Version difference data:
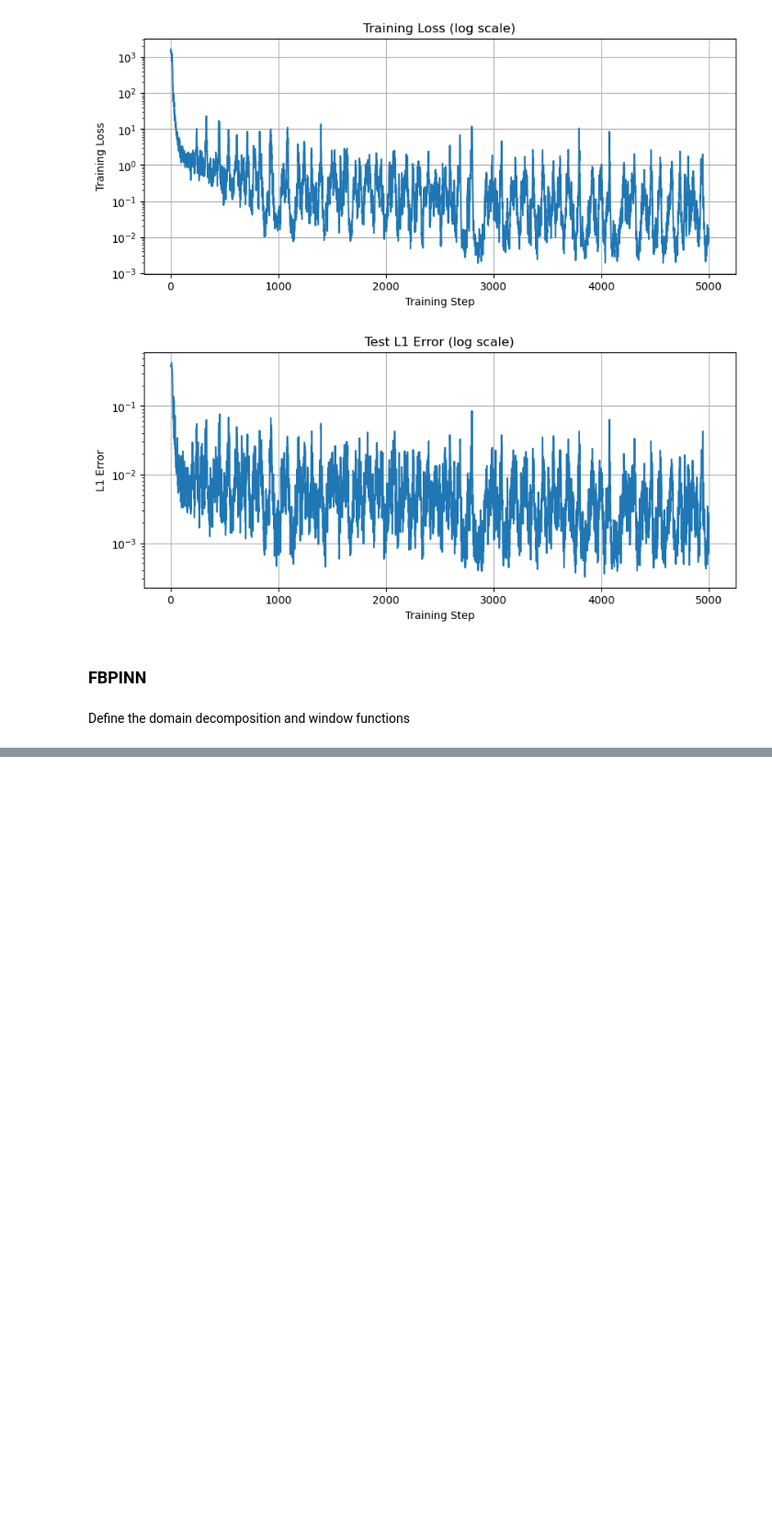
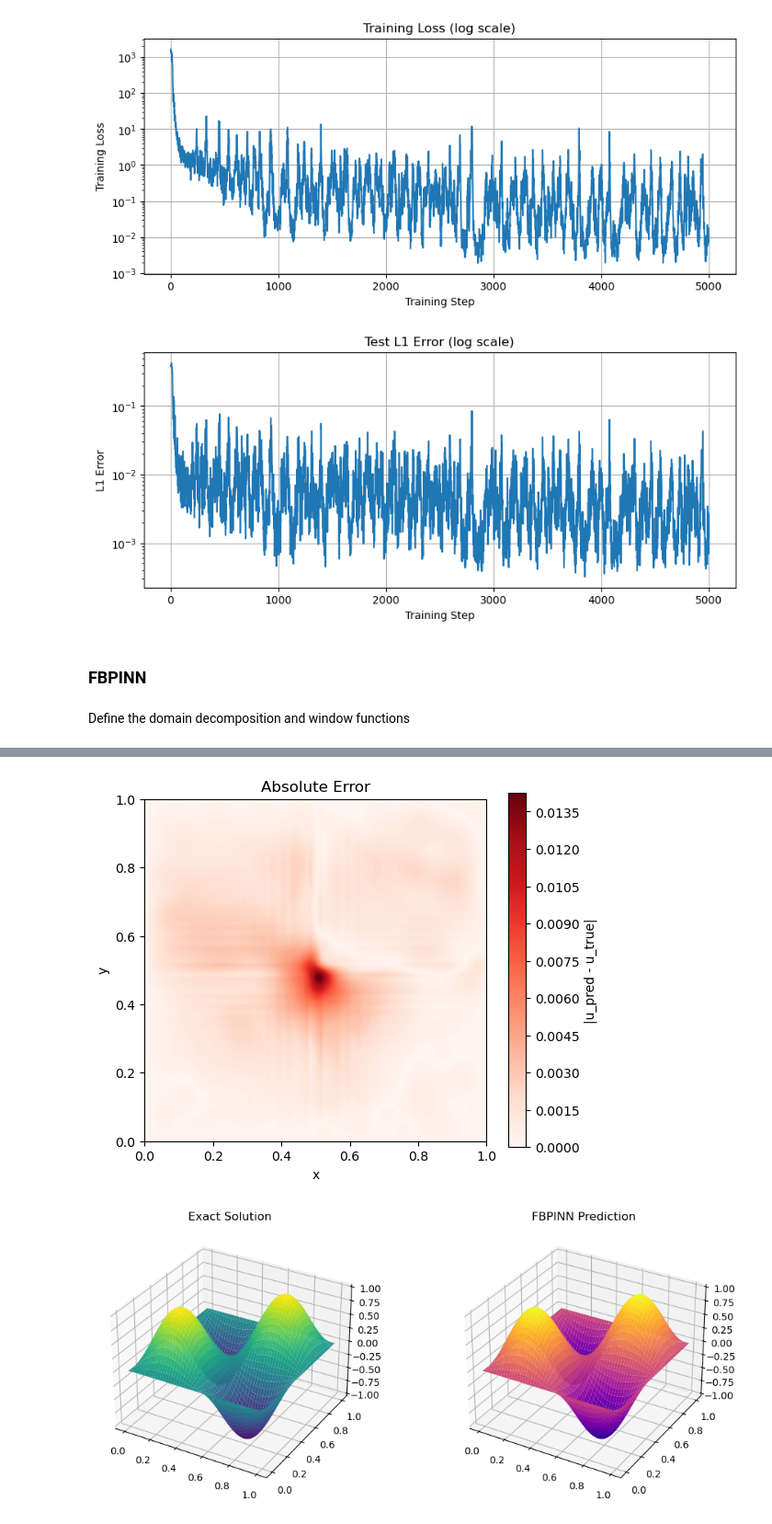
Before and after one commit to orangebowl/thesis_project, a Jupyter notebook: notebook/2D_DD.ipynb, the cells around one changed output, grey strips where cells are left out. Shown at 92% size. Drawn from its saved outputs; the diff is of its cells as text; code cells hidden in the pictures; blank space fills up the shorter version.

```diff
--- a/notebook/2D_DD.ipynb
+++ b/notebook/2D_DD.ipynb
@@ -189,0 +241,4 @@ Define the domain decomposition and window functions
+# %%
+test_lin = jnp.linspace(0, 1, 100)
+xx, yy = jnp.meshgrid(test_lin, test_lin)
+x_test = jnp.stack([xx.ravel(), yy.ravel()], axis=-1)  # (10000, 2)
@@ -189,0 +277,56 @@ Define the domain decomposition and window functions
+# %%
+model, loss_hist, (steps_arr, l1_arr) = train_fbpinn(
+    model=model,
+    subdomain_collocation_points=colloc_points,
+    steps=50000,
+    lr=1e-3,
+    pde_residual_loss=pde_residual,
+    x_test=x_test,
+    u_exact=u_exact,
+    save_dir=None,
+    checkpoint_every=0,
+)
+# %%
+u_pred = jax.vmap(model)(x_test).reshape(xx.shape)
+u_true = u_exact(x_test).reshape(xx.shape)
+
+# 误差图
+plt.figure(figsize=(6, 5))
+plt.contourf(xx, yy, jnp.abs(u_pred - u_true), levels=100, cmap="Reds")
+plt.colorbar(label="|u_pred - u_true|")
+plt.title("Absolute Error")
+plt.xlabel("x")
+plt.ylabel("y")
+plt.axis("square")
+plt.show()
+
+# True vs Pred
+fig = plt.figure(figsize=(12, 5))
+ax1 = fig.add_subplot(1, 2, 1, projection="3d")
+ax1.plot_surface(xx, yy, u_true, cmap="viridis")
+ax1.set_title("Exact Solution")
+
+ax2 = fig.add_subplot(1, 2, 2, projection="3d")
+ax2.plot_surface(xx, yy, u_pred, cmap="plasma")
+ax2.set_title("FBPINN Prediction")
+
+plt.show()
+
+# Loss 曲线
+plt.figure()
+plt.plot(loss_hist)
+plt.yscale("log")
+plt.title("Training Loss")
+plt.grid(True)
+plt.show()
+
+# L1 曲线
+plt.figure()
+plt.plot(steps_arr, l1_arr)
+plt.yscale("log")
+plt.title("Test L1 Error")
+plt.grid(True)
+plt.show()
+# %% [output]
+[figure, added]
+[figure, added]
```
Also changed, not shown: parts of 8 cells of this notebook, 5 other files.
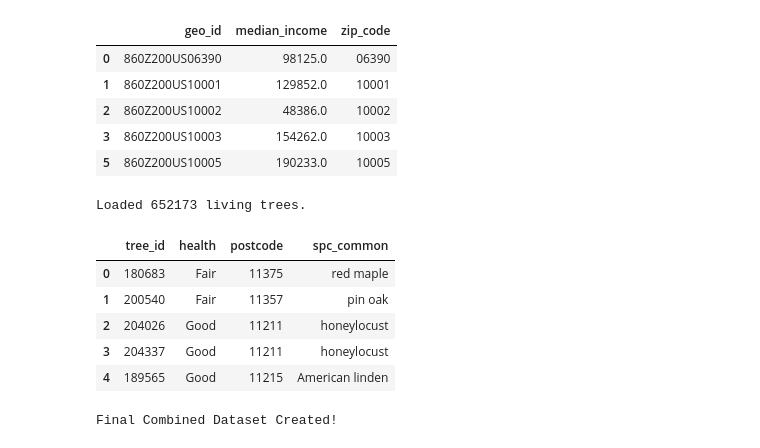
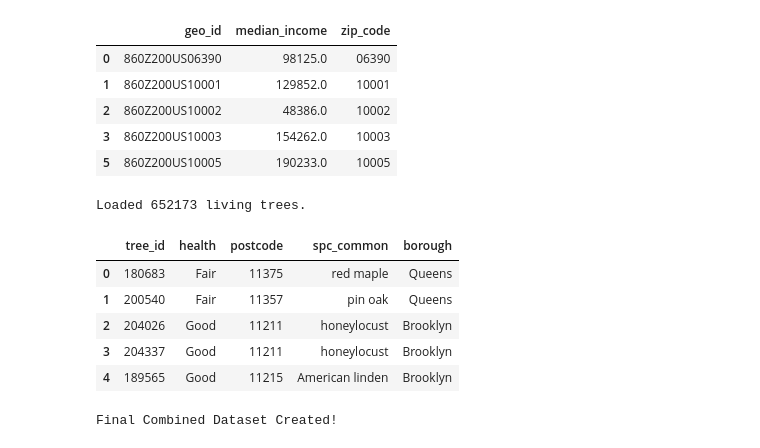
Before and after one commit to nyevy/urban-canopy-data-mining, a Jupyter notebook: exploration.ipynb, the cells around one changed output. Saved outputs shown, nothing was run; the diff lists cells and outputs as text; code cells hidden in the pictures.

```diff
--- a/exploration.ipynb
+++ b/exploration.ipynb
@@ -41,26 +41,26 @@ Loaded income data for 1617 Zip Codes.
 # %%
 # Load the tree data (You can start with 2nd parameter nrows=10000 to test, then remove nrows later)
 trees_df = pd.read_csv('data/2015_Street_Tree_Census_-_Tree_Data_20260315.csv')
 
 # 1. Filter to only 'Alive' trees (we can't measure the health of a stump)
 trees_df = trees_df[trees_df['status'] == 'Alive']
 
 # 2. Keep only the relevant columns
-trees_df = trees_df[['tree_id', 'health', 'postcode', 'spc_common']]
+trees_df = trees_df[['tree_id', 'health', 'postcode', 'spc_common', 'borough']]
 
 # 3. Ensure Zip Code (postcode) is a string to match the income data
-trees_df['postcode'] = trees_df['postcode'].astype(int).astype(str)
+trees_df['postcode'] = trees_df['postcode'].astype(str)
 
 print(f"Loaded {len(trees_df)} living trees.")
 trees_df.head()
 # %% [output]
 Loaded 652173 living trees.
-|  | tree_id | health | postcode | spc_common |
-| 0 | 180683 | Fair | 11375 | red maple |
-| 1 | 200540 | Fair | 11357 | pin oak |
-| 2 | 204026 | Good | 11211 | honeylocust |
-| 3 | 204337 | Good | 11211 | honeylocust |
-| 4 | 189565 | Good | 11215 | American linden |
+|  | tree_id | health | postcode | spc_common | borough |
+| 0 | 180683 | Fair | 11375 | red maple | Queens |
+| 1 | 200540 | Fair | 11357 | pin oak | Queens |
+| 2 | 204026 | Good | 11211 | honeylocust | Brooklyn |
+| 3 | 204337 | Good | 11211 | honeylocust | Brooklyn |
+| 4 | 189565 | Good | 11215 | American linden | Brooklyn |
 # %%
 # 1. Count how many trees are in each Zip Code
 tree_counts = trees_df.groupby('postcode')['tree_id'].count().reset_index()
```
Also changed, not shown: parts of 8 cells of this notebook.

#### [Problem to work on]
Each line in the entries above that includes the string "pictures" adds to the count; state that count only.

#### [Solution to the problem]
2